Tuesday, March 15, 2005

What's open about A9's OpenSearch?

A9 announced OpenSearch today at the Emerging Technologies Conference. OpenSearch is a list of specifications of how other search engines can make their search results available.

Wait, what was that? Other search engines?

Yes, the idea behind OpenSearch is that other search engines can be listed on A9 if they obey A9's specifications for publishing their data. The "open" in OpenSearch is other people opening their search engines.

No, A9 itself doesn't publish access to its search in OpenSearch format. Accessing and republishing A9's results is prohibited by their terms of use, you silly goose. When they said open, they meant you could be open, not them.

A9's OpenSearch initiative would have a lot more credibility if Amazon and A9 started by providing unrestricted access to all of their search engines in the OpenSearch format.

[OpenSearch announcement via John Battelle, Werner Vogels, and Danny Sullivan]


Massimo said...

Hi Greg,
as much as I agree with you (and as much as I'm happy to see a contrarian view), I still think it's smart (if not so open) of A9 to move in this direction. At least small sites could gain free visibility, anyway.

Greg Linden said...

Thanks, Massimo. It is nice for A9 to push an initiative to make it easier to build metasearch and multisearch engines.

Most metasearch engines typically have to do some form of screen-scraping. Standardizing on an RSS-like format for publishing search results does make it easier to build new services layered on top of many search engines and databases.

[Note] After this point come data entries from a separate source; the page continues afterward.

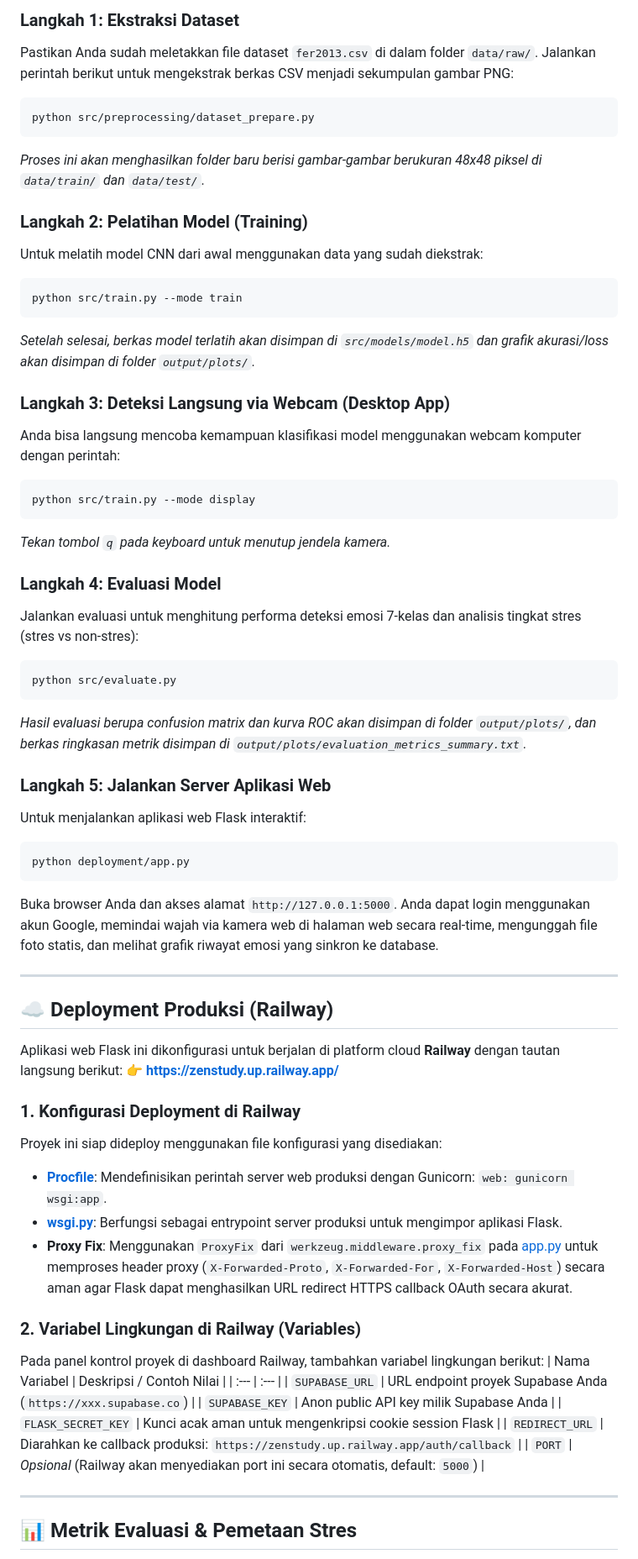
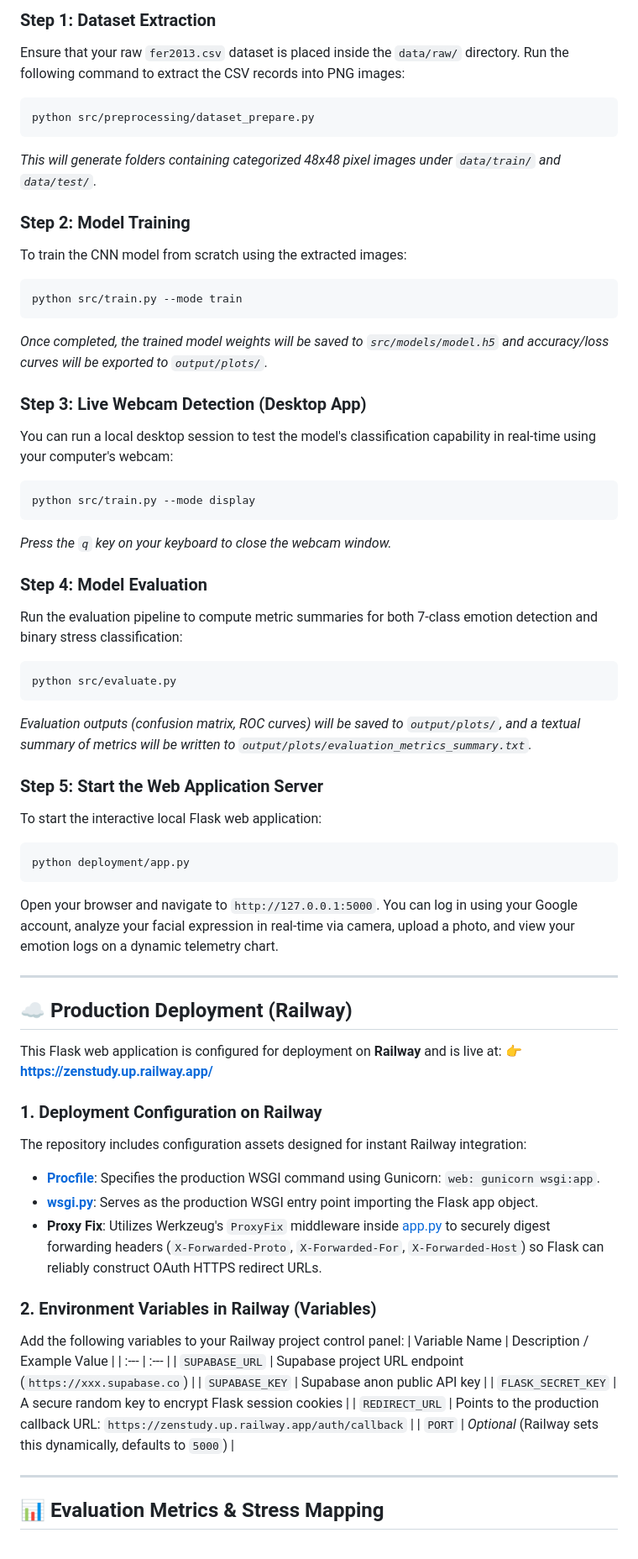
Before and after one commit to itsnacla/NN_Assign3_EmotionDetection, a Markdown page: README.md, the part around one of its changes. Shown at 84% size. GitHub-like rendering.

````diff
--- a/README.md
+++ b/README.md
@@ -157,68 +157,68 @@ Jangan lupa aktifkan Google OAuth di menu **Authentication -> Providers -> Googl
 
-### Langkah 1: Ekstraksi Dataset
-Pastikan Anda sudah meletakkan file dataset `fer2013.csv` di dalam folder `data/raw/`. Jalankan perintah berikut untuk mengekstrak berkas CSV menjadi sekumpulan gambar PNG:
+### Step 1: Dataset Extraction
+Ensure that your raw `fer2013.csv` dataset is placed inside the `data/raw/` directory. Run the following command to extract the CSV records into PNG images:
 
 ```bash
 python src/preprocessing/dataset_prepare.py
 ```
-*Proses ini akan menghasilkan folder baru berisi gambar-gambar berukuran 48x48 piksel di `data/train/` dan `data/test/`.*
+*This will generate folders containing categorized 48x48 pixel images under `data/train/` and `data/test/`.*
 
-### Langkah 2: Pelatihan Model (Training)
-Untuk melatih model CNN dari awal menggunakan data yang sudah diekstrak:
+### Step 2: Model Training
+To train the CNN model from scratch using the extracted images:
 
 ```bash
 python src/train.py --mode train
 ```
-*Setelah selesai, berkas model terlatih akan disimpan di `src/models/model.h5` dan grafik akurasi/loss akan disimpan di folder `output/plots/`.*
+*Once completed, the trained model weights will be saved to `src/models/model.h5` and accuracy/loss curves will be exported to `output/plots/`.*
 
-### Langkah 3: Deteksi Langsung via Webcam (Desktop App)
-Anda bisa langsung mencoba kemampuan klasifikasi model menggunakan webcam komputer dengan perintah:
+### Step 3: Live Webcam Detection (Desktop App)
+You can run a local desktop session to test the model's classification capability in real-time using your computer's webcam:
 
 ```bash
 python src/train.py --mode display
 ```
-*Tekan tombol `q` pada keyboard untuk menutup jendela kamera.*
+*Press the `q` key on your keyboard to close the webcam window.*
 
-### Langkah 4: Evaluasi Model
-Jalankan evaluasi untuk menghitung performa deteksi emosi 7-kelas dan analisis tingkat stres (stres vs non-stres):
+### Step 4: Model Evaluation
+Run the evaluation pipeline to compute metric summaries for both 7-class emotion detection and binary stress classification:
 
 ```bash
 python src/evaluate.py
 ```
-*Hasil evaluasi berupa confusion matrix dan kurva ROC akan disimpan di folder `output/plots/`, dan berkas ringkasan metrik disimpan di `output/plots/evaluation_metrics_summary.txt`.*
+*Evaluation outputs (confusion matrix, ROC curves) will be saved to `output/plots/`, and a textual summary of metrics will be written to `output/plots/evaluation_metrics_summary.txt`.*
 
-### Langkah 5: Jalankan Server Aplikasi Web
-Untuk menjalankan aplikasi web Flask interaktif:
+### Step 5: Start the Web Application Server
+To start the interactive local Flask web application:
 
 ```bash
 python deployment/app.py
 ```
-Buka browser Anda dan akses alamat `http://127.0.0.1:5000`. Anda dapat login menggunakan akun Google, memindai wajah via kamera web di halaman web secara real-time, mengunggah file foto statis, dan melihat grafik riwayat emosi yang sinkron ke database.
+Open your browser and navigate to `http://127.0.0.1:5000`. You can log in using your Google account, analyze your facial expression in real-time via camera, upload a photo, and view your emotion logs on a dynamic telemetry chart.
 
 ---
 
-## ☁️ Deployment Produksi (Railway)
+## ☁️ Production Deployment (Railway)
 
-Aplikasi web Flask ini dikonfigurasi untuk berjalan di platform cloud **Railway** dengan tautan langsung berikut:
+This Flask web application is configured for deployment on **Railway** and is live at:
 👉 **[https://zenstudy.up.railway.app/](https://zenstudy.up.railway.app/)**
 
-### 1. Konfigurasi Deployment di Railway
-Proyek ini siap dideploy menggunakan file konfigurasi yang disediakan:
-* **[Procfile](file:///e:/8th%20Sem%20UUM/Neural%20Network/Assignment03/Emotion-detection/Procfile)**: Mendefinisikan perintah server web produksi dengan Gunicorn: `web: gunicorn wsgi:app`.
-* **[wsgi.py](file:///e:/8th%20Sem%20UUM/Neural%20Network/Assignment03/Emotion-detection/wsgi.py)**: Berfungsi sebagai entrypoint server produksi untuk mengimpor aplikasi Flask.
-* **Proxy Fix**: Menggunakan `ProxyFix` dari `werkzeug.middleware.proxy_fix` pada [app.py](file:///e:/8th%20Sem%20UUM/Neural%20Network/Assignment03/Emotion-detection/deployment/app.py) untuk memproses header proxy (`X-Forwarded-Proto`, `X-Forwarded-For`, `X-Forwarded-Host`) secara aman agar Flask dapat menghasilkan URL redirect HTTPS callback OAuth secara akurat.
+### 1. Deployment Configuration on Railway
+The repository includes configuration assets designed for instant Railway integration:
+* **[Procfile](file:///e:/8th%20Sem%20UUM/Neural%20Network/Assignment03/Emotion-detection/Procfile)**: Specifies the production WSGI command using Gunicorn: `web: gunicorn wsgi:app`.
+* **[wsgi.py](file:///e:/8th%20Sem%20UUM/Neural%20Network/Assignment03/Emotion-detection/wsgi.py)**: Serves as the production WSGI entry point importing the Flask app object.
+* **Proxy Fix**: Utilizes Werkzeug's `ProxyFix` middleware inside [app.py](file:///e:/8th%20Sem%20UUM/Neural%20Network/Assignment03/Emotion-detection/deployment/app.py) to securely digest forwarding headers (`X-Forwarded-Proto`, `X-Forwarded-For`, `X-Forwarded-Host`) so Flask can reliably construct OAuth HTTPS redirect URLs.
 
-### 2. Variabel Lingkungan di Railway (Variables)
-Pada panel kontrol proyek di dashboard Railway, tambahkan variabel lingkungan berikut:
-| Nama Variabel | Deskripsi / Contoh Nilai |
+### 2. Environment Variables in Railway (Variables)
+Add the following variables to your Railway project control panel:
+| Variable Name | Description / Example Value |
 | :--- | :--- |
-| `SUPABASE_URL` | URL endpoint proyek Supabase Anda (`https://xxx.supabase.co`) |
-| `SUPABASE_KEY` | Anon public API key milik Supabase Anda |
-| `FLASK_SECRET_KEY` | Kunci acak aman untuk mengenkripsi cookie session Flask |
-| `REDIRECT_URL` | Diarahkan ke callback produksi: `https://zenstudy.up.railway.app/auth/callback` |
-| `PORT` | *Opsional* (Railway akan menyediakan port ini secara otomatis, default: `5000`) |
+| `SUPABASE_URL` | Supabase project URL endpoint (`https://xxx.supabase.co`) |
+| `SUPABASE_KEY` | Supabase anon public API key |
+| `FLASK_SECRET_KEY` | A secure random key to encrypt Flask session cookies |
+| `REDIRECT_URL` | Points to the production callback URL: `https://zenstudy.up.railway.app/auth/callback` |
+| `PORT` | *Optional* (Railway sets this dynamically, defaults to `5000`) |
 
 ---
 
-## 📊 Metrik Evaluasi & Pemetaan Stres
+## 📊 Evaluation Metrics & Stress Mapping
 
````
Also changed, not shown: other parts of README.md (+75 -75 lines).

But it would be unfortunate if only small sites joined OpenSearch. That's why I think Amazon and A9 should open up their search. Their example could encourage widespread adoption of OpenSearch.